*** DATA TO USE ***
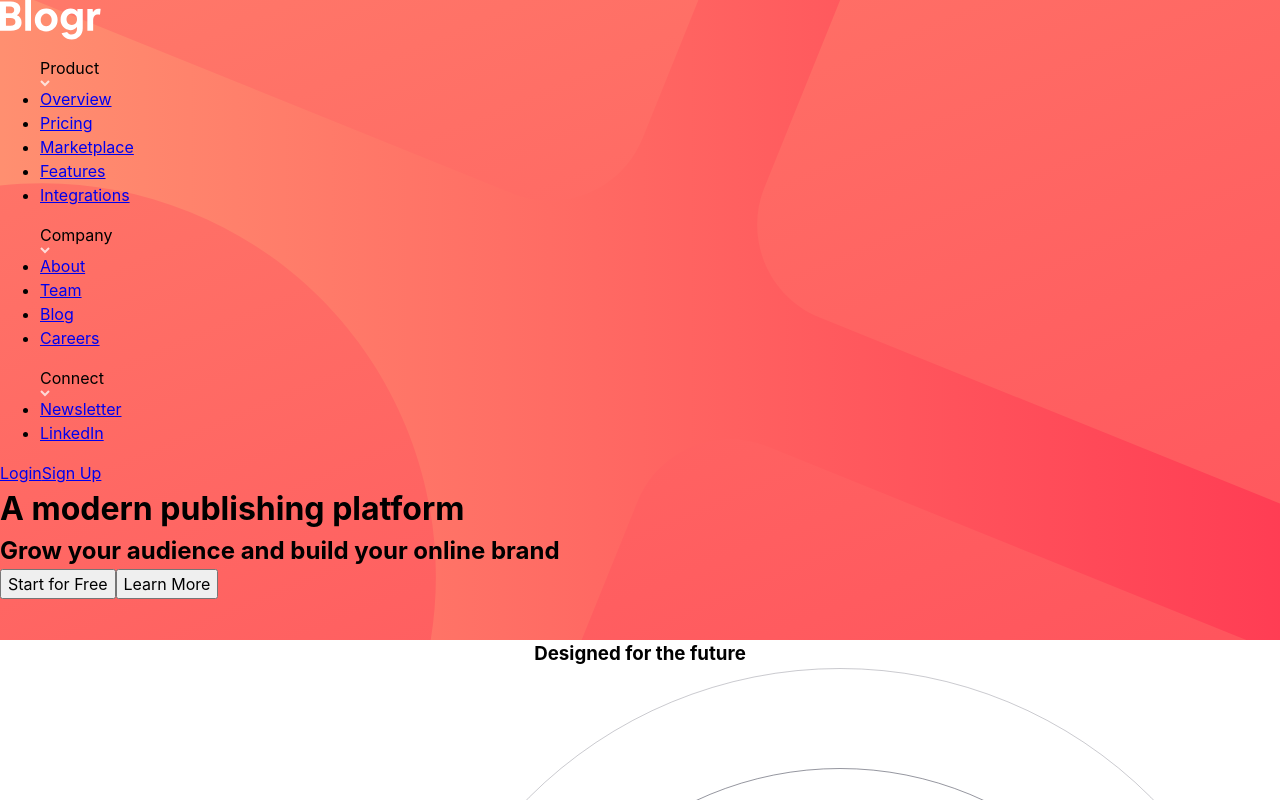
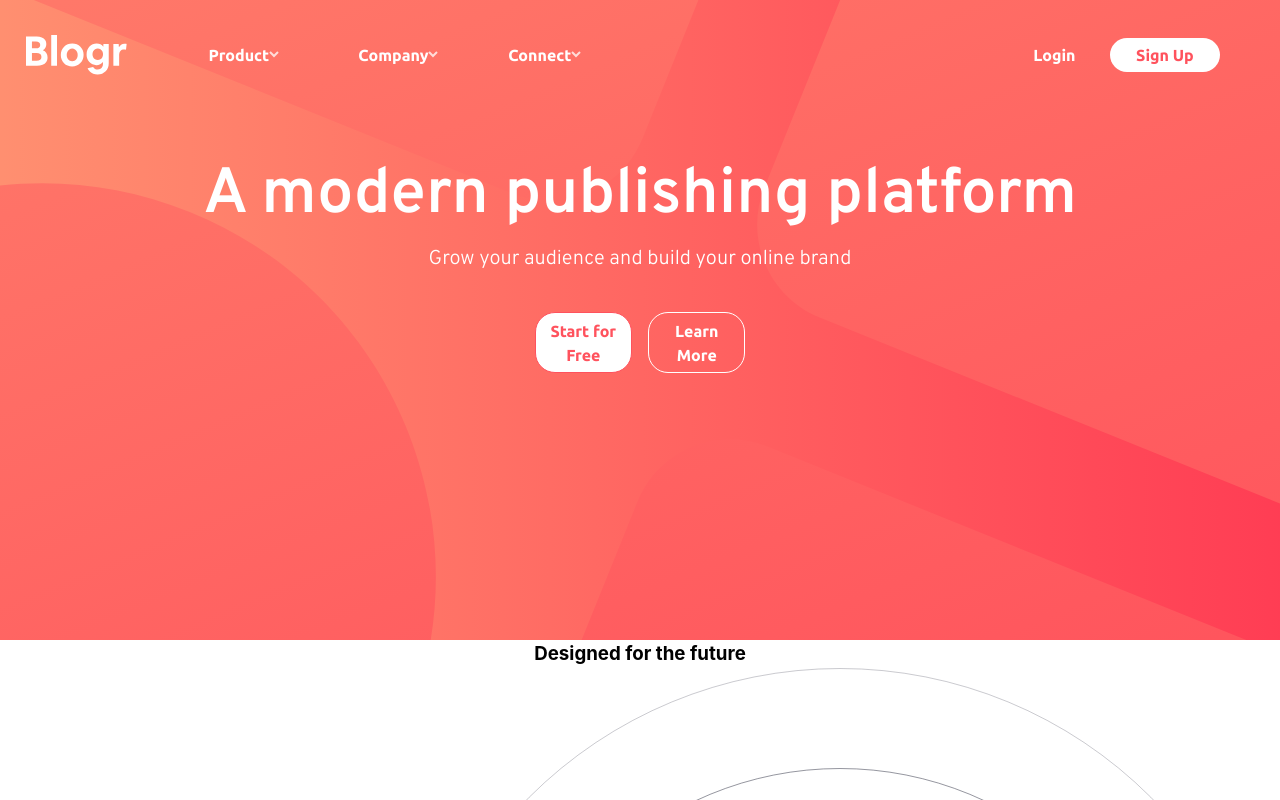
Before and after one commit to DeeDowns/blogr-landing-page, a React (Create React App) app in the folder blogr-landing-page/: page / in a window 1280 px wide. Shown: the top 800 px of the page. Built offline with nearby package versions, Linux system fonts and the light colour scheme.

Commit message:
add styling to header

```diff
--- a/blogr-landing-page/src/components/Header.css
+++ b/blogr-landing-page/src/components/Header.css
@@ -1,12 +1,144 @@
 header {
     background-image: linear-gradient(to right, hsl(13, 100%, 72%), hsl(353, 100%, 62%));
     height: 80vh;
-    width: 100%
+    width: 100%;
+    display: flex;
+    flex-direction: column;
+    justify-content: center;
+    align-items: center;
+    color:  hsl(0, 0%, 100%);
+    font-family: 'Ubuntu', sans-serif;
+    font-weight: bolder;
 }
 
 .intro-div {
     background: url(../images/bg-pattern-intro.svg) no-repeat fixed center ;
     height: 80vh;
     width: 100%
+}
 
+nav {
+    display: flex;
+    flex-direction: row;
+    justify-content: flex-start;
+    align-items: center;
+    margin: 2%;
 }
+
+.dropdowns {
+    display: flex;
+    flex-direction: row;
+    justify-content: space-evenly;
+    align-items: center;
+    width: 40%;
+}
+
+.dropdowns ul {
+    display: flex;
+    flex-direction: row;
+    justify-content: space-evenly;
+    align-items: center;
+    list-style: none;
+    width: 22%;
+}
+
+.dropdowns ul:hover {
+    text-decoration: underline;
+    cursor: pointer;
+}
+
+li {
+    display: none;
+}
+
+.dropdowns li a {
+    text-decoration: none;
+}
+
+nav .login-signup {
+    width: 20%;
+    margin-left: 30%;
+    display: flex;
+    justify-content: space-evenly;
+    padding: 1%;
+}
+
+nav .login-signup a {
+    width: 50%;
+    text-align: center;
+    text-decoration: none;
+    color: inherit;
+    border-radius: 20px;
+    padding: 2.2%;
+}
+
+nav .login-signup a:last-child{
+   background-color:  hsl(0, 0%, 100%);
+   color: hsl(356, 100%, 66%)
+}
+
+nav .login-signup a:hover {
+    background-color:hsl(355, 100%, 74%);
+    color: hsl(0, 0%, 100%);
+}
+
+
+.intro-div .description {
+    display: flex;
+    flex-direction: column;
+    justify-content: center;
+    align-content: center;
+    margin-top: 5%;
+    text-align: center;
+}
+
+.description h1 {
+    font-family: 'Overpass', sans-serif;
+    font-size: 64px;
+}
+
+.description h2 {
+    font-family: 'Overpass', sans-serif;
+    font-size: 20px;
+    font-weight: lighter;
+}
+
+.description .button-group {
+    margin: 0 auto;
+    width: 25%;
+    display: flex;
+    justify-content: space-evenly;
+    padding: 3%;
+}
+
+.button-group button {
+    width: 40%;
+    padding: 2.2%;
+    border-radius: 20px;
+    border: 1px solid hsl(356, 100%, 66%);
+    background-color: hsl(0, 0%, 100%);
+    color: hsl(356, 100%, 66%)
+}
+
+.button-group button:hover {
+    background-color:hsl(355, 100%, 74%);
+    color: hsl(0, 0%, 100%);
+    border: none;
+    cursor: pointer;
+}
+
+.button-group button:last-child {
+    width: 40%;
+    padding: 2.2%;
+    border-radius: 20px;
+    border: 1px solid hsl(0, 0%, 100%);
+    color:hsl(0, 0%, 100%);
+    background-color: transparent
+}
+
+.button-group button:last-child:hover {
+    background-color:hsl(0, 0%, 100%);
+    color: hsl(355, 100%, 74%);
+    border: none;
+    cursor: pointer;
+}
```
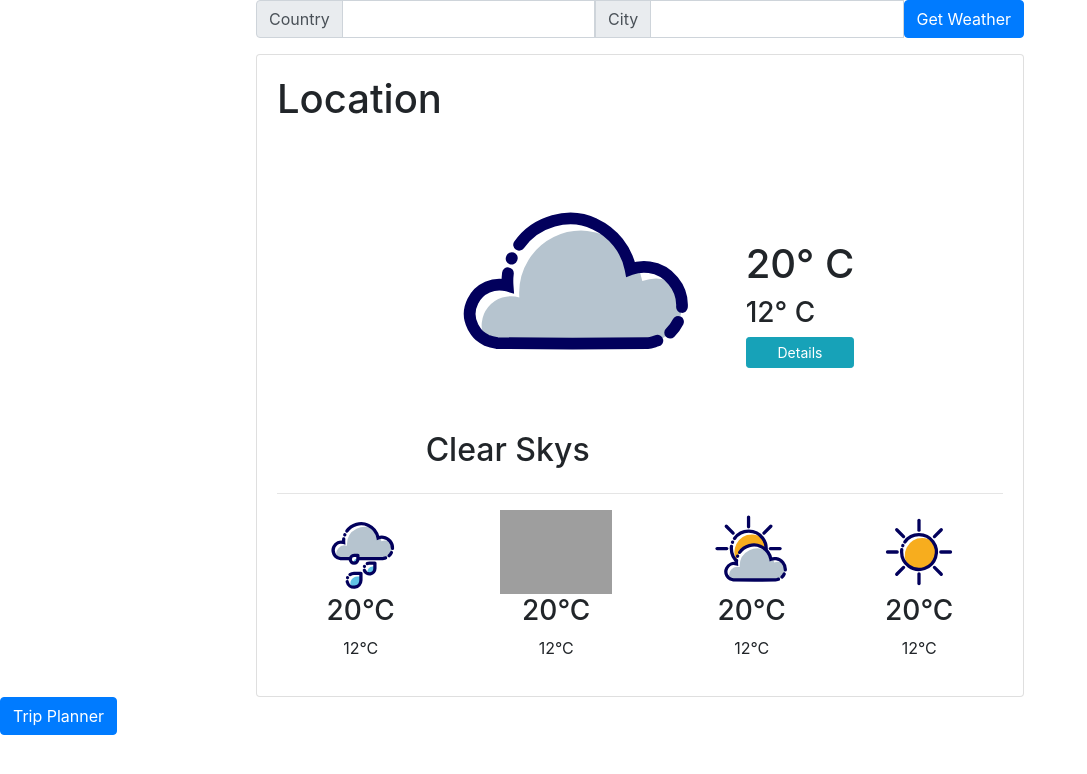
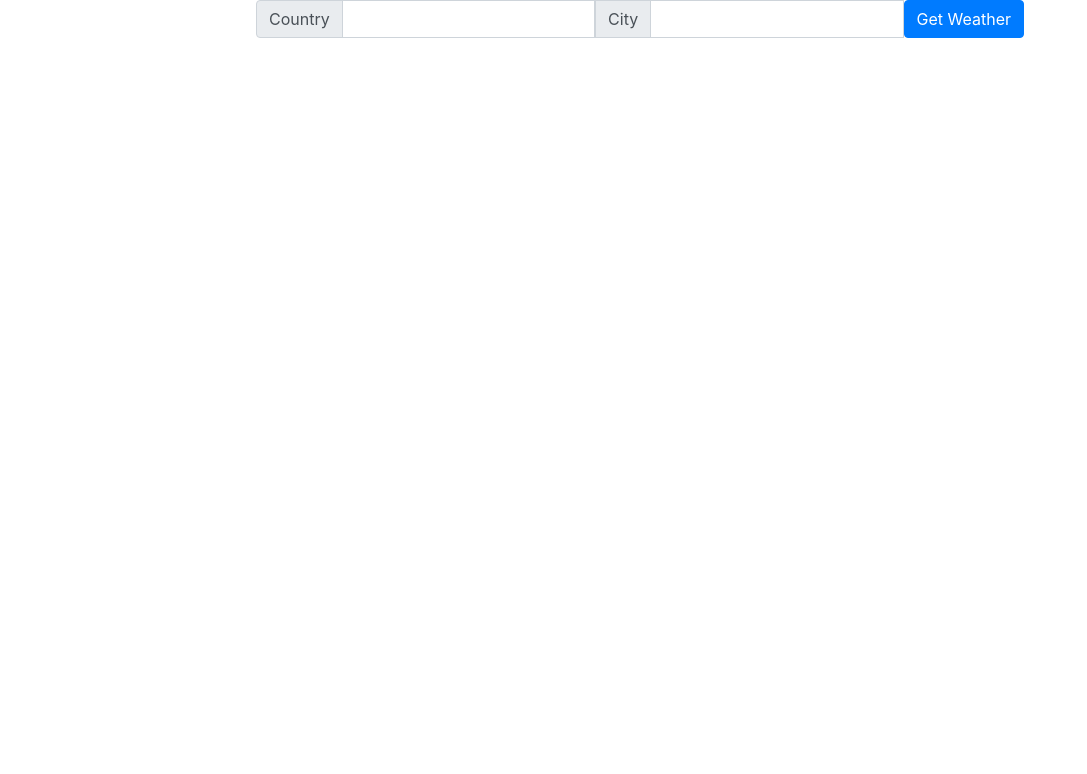
Before and after one commit to rajibkhan976/TripCast, a React (Create React App) app: page / in a window 1280 px wide. Shown: the top 774 px of the page, without its empty margins (0-1087 px from the left). Built offline with nearby package versions, Linux system fonts and the light colour scheme; grey boxes are pictures that could not be loaded.

Commit message:
added table

```diff
--- a/src/App.js
+++ b/src/App.js
@@ -1,5 +1,6 @@
 import React, { Component } from 'react';
 import HomeScreen from './Screens/HomeScreen';
+import styles from './App.css'
 
 class App extends Component {
   render() {
--- a/src/Components/WeatherDisplayComponent.js
+++ b/src/Components/WeatherDisplayComponent.js
@@ -30,15 +30,6 @@ class WeatherDisplayComponent extends Component {
         });
     };
 
-    testObject = {
-        "weather":[{
-            "id":803,
-            "main": "Clouds",
-            "description":"broken clouds",
-            "icon":"04d"}]
-    };
-
-
     handleImages = {
        '01d': ClearSkyDay,
        '01n': ClearSkyNight,
@@ -62,18 +53,34 @@ class WeatherDisplayComponent extends Component {
 
 
     render() {
+
+        let main = this.props.data.main
+        let weather = this.props.data.weather
+        let sys = this.props.data.sys
+        let sunrise = ""
+        let sunset = ""
+        if (sys) {
+            sunrise = (new Date(sys.sunrise*1000).getHours() +":"+ new Date(sys.sunrise*1000).getMinutes());
+            sunset = (new Date(sys.sunset*1000).getHours() +":"+ new Date(sys.sunset*1000).getMinutes());
+        }
+        console.log(sunrise);
+
+
+
         return (
-            <Card>
+            <div>
+              {this.props.data.name
+                ? <Card>
                         <Card.Body>
                             <h1>Location</h1>
                             <div className={styles.today}>
                                 <div>
-                            <img src={this.handleImages[this.testObject['weather'][0].icon]} alt='Clear Skys'className={styles.todayImage}/>
-                            <h2>Clear Skys</h2>
+                                    <img src={this.handleImages[weather[0].icon]} alt='Clear Skys'className={styles.todayImage}/>
+                                    <h2>{weather[0].discription}</h2>
                                 </div>
                                 <div className={styles.todayTemp}>
-                            <h1>20° C</h1>
-                            <h3>12° C</h3>
+                                    <h1>{Math.round(main.temp)}</h1>
+                                    <h4>{Math.round(main.temp_min)}  {Math.round(main.temp_max)}</h4>
                                     <Button onClick={this.toggleDetails} size='sm' variant='info'>Details</Button>
                                 </div>
                             </div>
@@ -83,12 +90,32 @@ class WeatherDisplayComponent extends Component {
                                     ?  <Table style={{width: '100%'}} striped bordered>
                                             <tbody>
                                                <tr>
-                                            <td>test</td>
-                                            <td>test</td>
+                                                   <td>High Temperature</td>
+                                                   <td>{main.temp_max}</td>
                                                </tr>
                                                <tr>
-                                            <td>test</td>
-                                            <td>test</td>
+                                                   <td>Low Temperature</td>
+                                                   <td>{main.temp_min}</td>
+                                               </tr>
+                                               <tr>
+                                                   <td>Humidity</td>
+                                                   <td>{main.humidity}</td>
+                                               </tr>
+                                               <tr>
+                                                   <td>Sunrise</td>
+                                                   <td>{sunrise}</td>
+                                               </tr>
+                                               <tr>
+                                                   <td>Sunset</td>
+                                                   <td>{sunset}</td>
+                                               </tr>
+                                               <tr>
+                                                   <td>Pressure</td>
+                                                   <td>{main.pressure}</td>
+                                               </tr>
+                                               <tr>
+                                                   <td>Wind Speed (m/s)</td>
+                                                   <td>{this.props.data.wind.speed}</td>
                                                </tr>
                                             </tbody>
                                         </Table>
@@ -118,6 +145,8 @@ class WeatherDisplayComponent extends Component {
                             </div>
                         </Card.Body>
                     </Card>
+                : null}
+            </div>
         );
     }
 }
--- a/src/Screens/HomeScreen.js
+++ b/src/Screens/HomeScreen.js
@@ -9,15 +9,16 @@ export class HomeScreen extends Component {
   constructor() {
     super();
     this.state = {
-      temperature: '', //This is the temperature
-      humidity: '', //This is the humidity
-      tempMin: '', //This is the minimal temperature
-      tempMax: '', //This is the maximal temperature
-      icon: '', //This is the icon code
-      description: '', //This is the description for the weather
-      country: '', //This is the country the user typed in
-      city: '' //This is the city the user typed in
-    };
+    //   temperature: '', //This is the temperature
+    //   humidity: '', //This is the humidity
+    //   tempMin: '', //This is the minimal temperature
+    //   tempMax: '', //This is the maximal temperature
+    //   icon: '', //This is the icon code
+    //   description: '', //This is the description for the weather
+    //   country: '', //This is the country the user typed in
+    //   city: '' //This is the city the user typed in
+      data : {}
+  };
   }
 
   //This is a function to fetch the weather from the API
@@ -36,14 +37,15 @@ export class HomeScreen extends Component {
         console.log(data);
         if (city && country) {
           this.setState({         //Here we set the state to selected results form API
-            temperature: data.main.temp,
-            humidity: data.main.humidity,
-            tempMin: data.main.temp_min,
-            tempMax: data.main.temp_max,
-            icon: data.weather[0].icon,
-            description: data.weather[0].description,
-            country: data.sys.country,
-            city: data.name
+            // temperature: data.main.temp,
+            // humidity: data.main.humidity,
+            // tempMin: data.main.temp_min,
+            // tempMax: data.main.temp_max,
+            // icon: data.weather[0].icon,
+            // description: data.weather[0].description,
+            // country: data.sys.country,
+            // city: data.name
+            data : data
           });
         }
         console.log('state.temp:', this.state.temperature);
@@ -59,18 +61,16 @@ export class HomeScreen extends Component {
       <div className={styles.home}>
         <SearchComponent fetchWeather={this.fetchWeather} />
         <WeatherDisplayComponent
-          temperature={this.state.temperature}
-          humidiy={this.state.humidity}
-          tempMin={this.state.tempMin}
-          tempMax={this.state.icon}
-          icon={this.state.icon}
-          description={this.state.description}
-          country={this.state.country}
-          city={this.state.city}
+          // temperature={this.state.temperature}
+          // humidiy={this.state.humidity}
+          // tempMin={this.state.tempMin}
+          // tempMax={this.state.icon}
+          // icon={this.state.icon}
+          // description={this.state.description}
+          // country={this.state.country}
+          // city={this.state.city}
+          data = {this.state.data}
         />
-      </div>
-      <div>
-        <LogInComponent/>
       </div>
     </div>
     );
```
Lines whose indentation alone changed are shown as unchanged.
*** End of DATA TO USE ***
EXERCISE PROMPT >> Only the lines containing "humidiy" are needed; copy each of them from the data.

ANSWER TO THIS PROBLEM >>
-          humidiy={this.state.humidity}
+          // humidiy={this.state.humidity}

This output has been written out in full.